The ruins of an ancient palace dating back about 3400 years have emerged due to the drought. It happens in Kurdistan and according to the researchers, it would be one of the most important discoveries of the last decades.
Nature is transformed and the drop in water level in the Mosul dam basin, on the Tigris River, has led to the discovery of a civilization of which very little is known, Mitanni and the kingdom that in the second half of the second millennium BC, it occupied the north of Mesopotamia, crossing the northern areas of Iraq and Syria.
“It is one of the most important discoveries of recent decades,” says Kurdish archaeologist Hasan Ahmed Qasim, clarifying that the site has large houses, a cemetery, a road network and a building.
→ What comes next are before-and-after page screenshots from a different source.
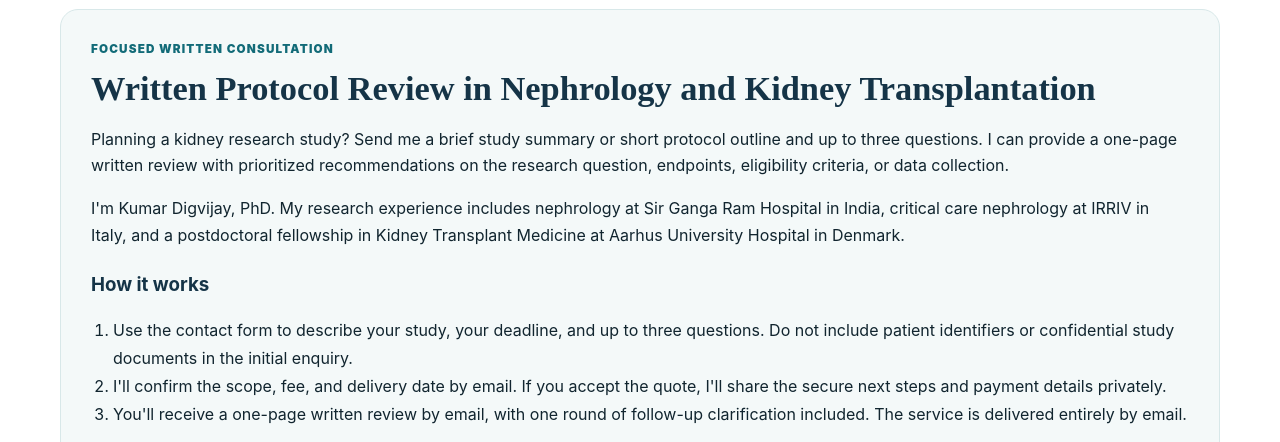
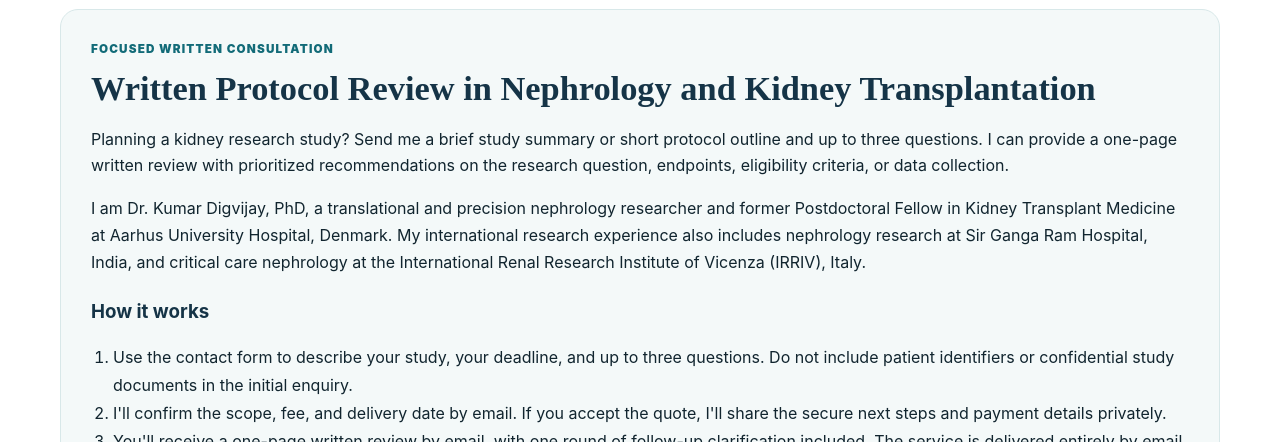
Before and after one commit to Digu19/Digu19.github.io, a plain HTML site: page services.html in a window 1280 px wide. Shown: the part 358-800 px from the top of the page. Drawn offline with Linux system fonts and the light colour scheme.

Commit message:
Clarify postdoctoral kidney transplant credentials in protocol review introduction

```diff
--- a/services.html
+++ b/services.html
@@ -30,7 +30,7 @@ section{padding:70px 0;border-top:1px solid var(--line)}.section-head{display:gr
 <div class="kicker">Focused written consultation</div>
 <h2 id="protocol-review-heading" style="font-family:'Source Serif 4',serif;color:var(--navy);font-size:clamp(1.6rem,3vw,2.15rem);line-height:1.2;margin:8px 0 14px">Written Protocol Review in Nephrology and Kidney Transplantation</h2>
 <p>Planning a kidney research study? Send me a brief study summary or short protocol outline and up to three questions. I can provide a one-page written review with prioritized recommendations on the research question, endpoints, eligibility criteria, or data collection.</p>
-<p>I'm Kumar Digvijay, PhD. My research experience includes nephrology at Sir Ganga Ram Hospital in India, critical care nephrology at IRRIV in Italy, and a postdoctoral fellowship in Kidney Transplant Medicine at Aarhus University Hospital in Denmark.</p>
+<p>I am Dr. Kumar Digvijay, PhD, a translational and precision nephrology researcher and former Postdoctoral Fellow in Kidney Transplant Medicine at Aarhus University Hospital, Denmark. My international research experience also includes nephrology research at Sir Ganga Ram Hospital, India, and critical care nephrology at the International Renal Research Institute of Vicenza (IRRIV), Italy.</p>
 <h3 style="color:var(--navy);margin:20px 0 10px">How it works</h3>
 <ol style="padding-left:22px;line-height:1.75">
 <li>Use the contact form to describe your study, your deadline, and up to three questions. Do not include patient identifiers or confidential study documents in the initial enquiry.</li>
```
In particular, it would be the Kemune palace which stood a few meters from the Tigris and was made up of clay bricks; inside, blue and red paintings were discovered.
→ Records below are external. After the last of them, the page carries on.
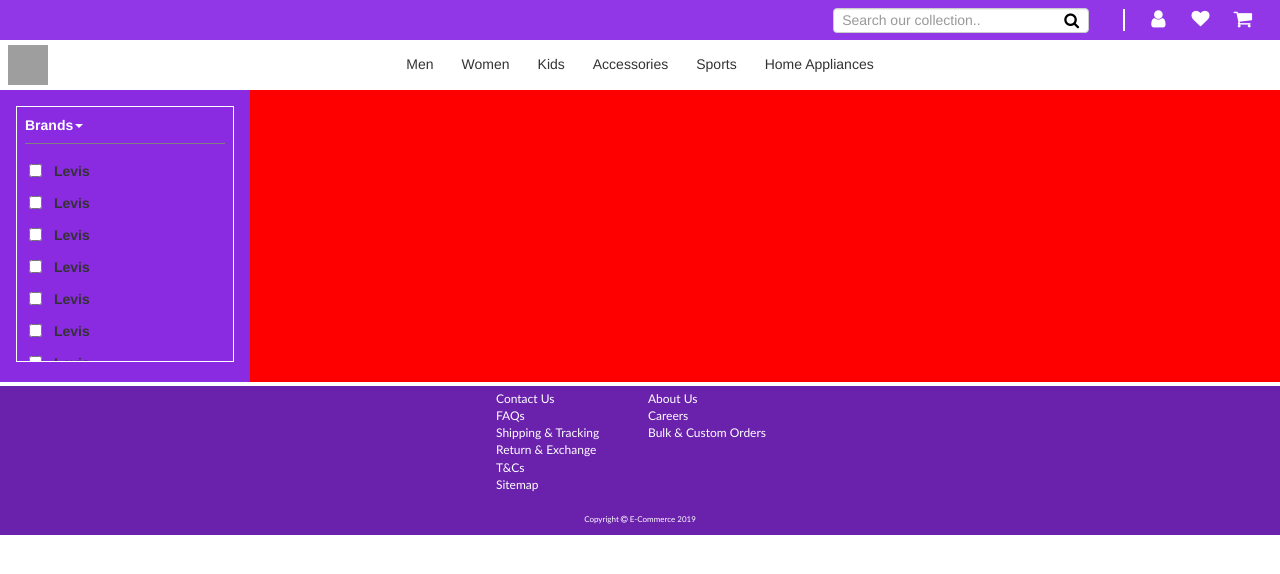
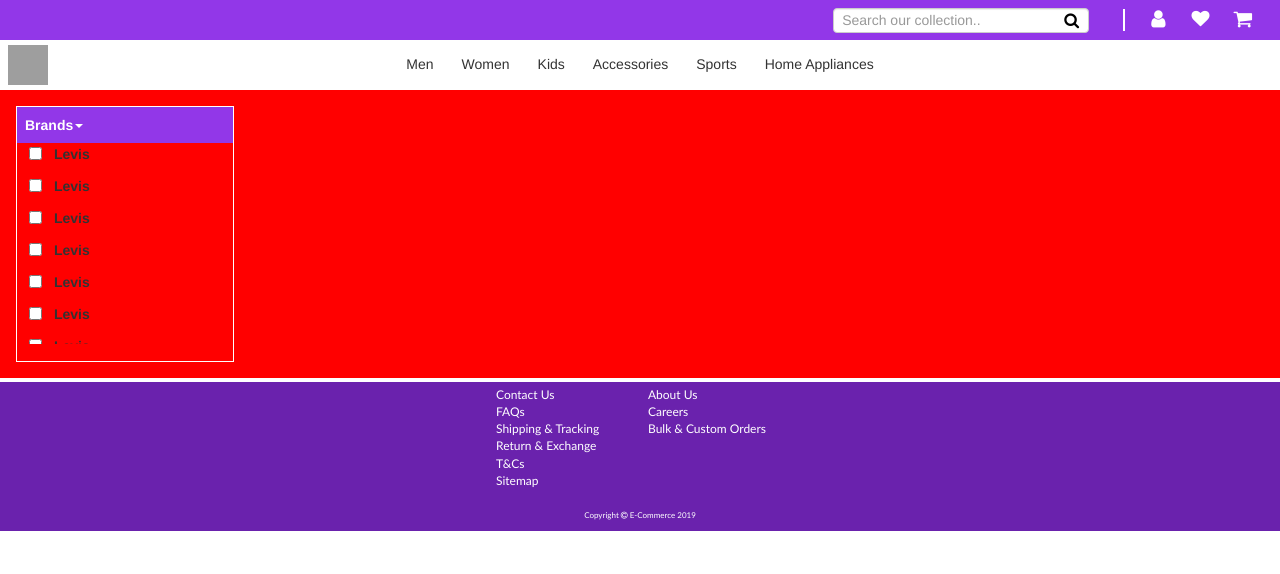
Before and after one commit to akhil47/E-Commerce, an Angular app: page / in a window 1280 px wide. Shown: the top 574 px of the page. Built offline with nearby package versions, Linux system fonts and the light colour scheme; grey boxes are pictures that could not be loaded.

Commit message:
Dependency issues fixed

```diff
--- a/package.json
+++ b/package.json
@@ -21,7 +21,7 @@
     "@angular/router": "~7.1.0",
     "bootstrap": "^3.4.1",
     "core-js": "^2.5.4",
-    "firebase-tools": "^6.4.0",
+    "firebase-tools": "^6.5.0",
     "font-awesome": "^4.7.0",
     "rxjs": "~6.3.3",
     "tslib": "^1.9.0",
@@ -30,7 +30,7 @@
   "devDependencies": {
     "@angular-devkit/build-angular": "^0.13.2",
     "@angular/cli": "~7.3.6",
-    "@angular/compiler-cli": "^7.2.5",
+    "@angular/compiler-cli": "^7.2.11",
     "@angular/language-service": "~7.1.0",
     "@types/jasmine": "~2.8.8",
     "@types/jasminewd2": "~2.0.3",
@@ -38,7 +38,7 @@
     "codelyzer": "~4.5.0",
     "jasmine-core": "~2.99.1",
     "jasmine-spec-reporter": "~4.2.1",
-    "karma": "^4.0.0",
+    "karma": "^4.0.1",
     "karma-chrome-launcher": "~2.2.0",
     "karma-coverage-istanbul-reporter": "~2.0.1",
     "karma-jasmine": "~1.1.2",
--- a/src/app/Pages/search-page/search-page.component.css
+++ b/src/app/Pages/search-page/search-page.component.css
@@ -7,7 +7,6 @@
 #filters-section{
     width: 250px;
     height: 100%;
-    background: blueviolet;
     padding: 16px;
     text-align: center;
 }
@@ -41,6 +40,7 @@ input{
     display: block;
     text-align: left;
     padding: 8px;
+    background-color: #9237e8;
 }
 .filter-contents{
     text-align: left;
--- a/src/app/Pages/search-page/search-page.component.html
+++ b/src/app/Pages/search-page/search-page.component.html
@@ -3,7 +3,7 @@
         <div class="filter">
             <div class="filter-header">
                 <strong>Brands<span class="caret"></span></strong>
-                <div class="seperator"></div>
+                <!-- <div class="seperator"></div> -->
             </div>
             <div class="filter-contents">
                 <div class="scroll-view">
--- a/src/app/app.module.ts
+++ b/src/app/app.module.ts
@@ -17,6 +17,7 @@ import { TitleComponent } from './title/title.component';
 import { DropdownComponent } from './dropdown/dropdown.component';
 import { HomePageComponent } from './Pages/home-page/home-page.component';
 import { SearchPageComponent } from './Pages/search-page/search-page.component';
+import { CheckboxFilterComponent } from './checkbox-filter/checkbox-filter.component';
 
 @NgModule({
   declarations: [
@@ -34,7 +35,8 @@ import { SearchPageComponent } from './Pages/search-page/search-page.component';
     TitleComponent,
     DropdownComponent,
     HomePageComponent,
-    SearchPageComponent
+    SearchPageComponent,
+    CheckboxFilterComponent
   ],
   imports: [
     BrowserModule
--- /dev/null
+++ b/src/app/checkbox-filter/checkbox-filter.component.html
@@ -0,0 +1,3 @@
+<p>
+  checkbox-filter works!
+</p>
--- /dev/null
+++ b/src/app/checkbox-filter/checkbox-filter.component.ts
@@ -0,0 +1,15 @@
+import { Component, OnInit } from '@angular/core';
+
+@Component({
+  selector: 'app-checkbox-filter',
+  templateUrl: './checkbox-filter.component.html',
+  styleUrls: ['./checkbox-filter.component.css']
+})
+export class CheckboxFilterComponent implements OnInit {
+
+  constructor() { }
+
+  ngOnInit() {
+  }
+
+}
```
Also changed, not shown: src/app/checkbox-filter/checkbox-filter.component.css (added), 1 other file (tests, documents, lock files or other folders).
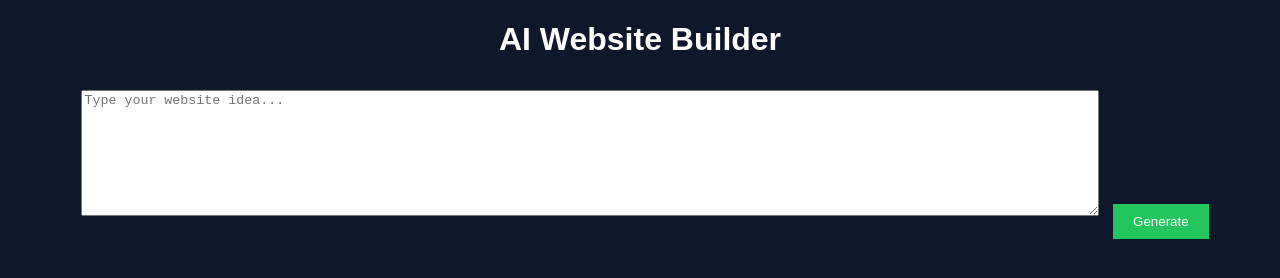
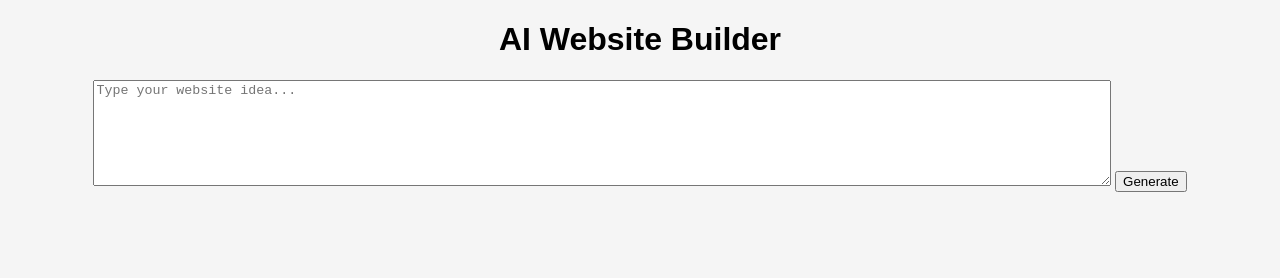
Before and after one commit to wabsit/Reyansh-AI-Builder, a website: page index.html in a window 1280 px wide. Drawn offline with Linux system fonts and the light colour scheme.

Commit message:
style.css
Changed background color to light gray and adjusted textarea height.

```diff
--- a/style.css
+++ b/style.css
@@ -1,27 +1,10 @@
 body {
   font-family: Arial;
   text-align: center;
-  background: #0f172a;
-  color: white;
+  background: #f5f5f5;
 }
 
 textarea {
   width: 80%;
-  height: 120px;
-  margin: 10px;
+  height: 100px;
 }
-
-button {
-  padding: 10px 20px;
-  background: #22c55e;
-  border: none;
-  color: white;
-  cursor: pointer;
-}
-
-iframe {
-  width: 90%;
-  height: 400px;
-  background: white;
-  margin-top: 20px;
-}
```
“We also found remains of wall paintings in bright shades of red and blue. In the second millennium BC, murals were probably a typical feature of palaces in the ancient Middle East, but we rarely find them preserved. So discovering murals in Kemune is an incredible discovery, ”says Ivana Puljiz, a senior archaeologist at the University of Tübingen.
The frescoes are in walls two meters thick and seven high, testifying to a very imposing structure and of certain architectural importance. Excavations have uncovered traces of 8 different rooms and the clay tablets could lead us back to the city of Zakhiku.
Very little is known about the Mitanni empire, so much so that the capital itself, probably Waššukanni, has never been identified. What we do know is that the kingdom ruled a part of Mesopotamia between the 18th and 13th centuries BC, with the population being made up of Hurries.
Photo: University of Tübingen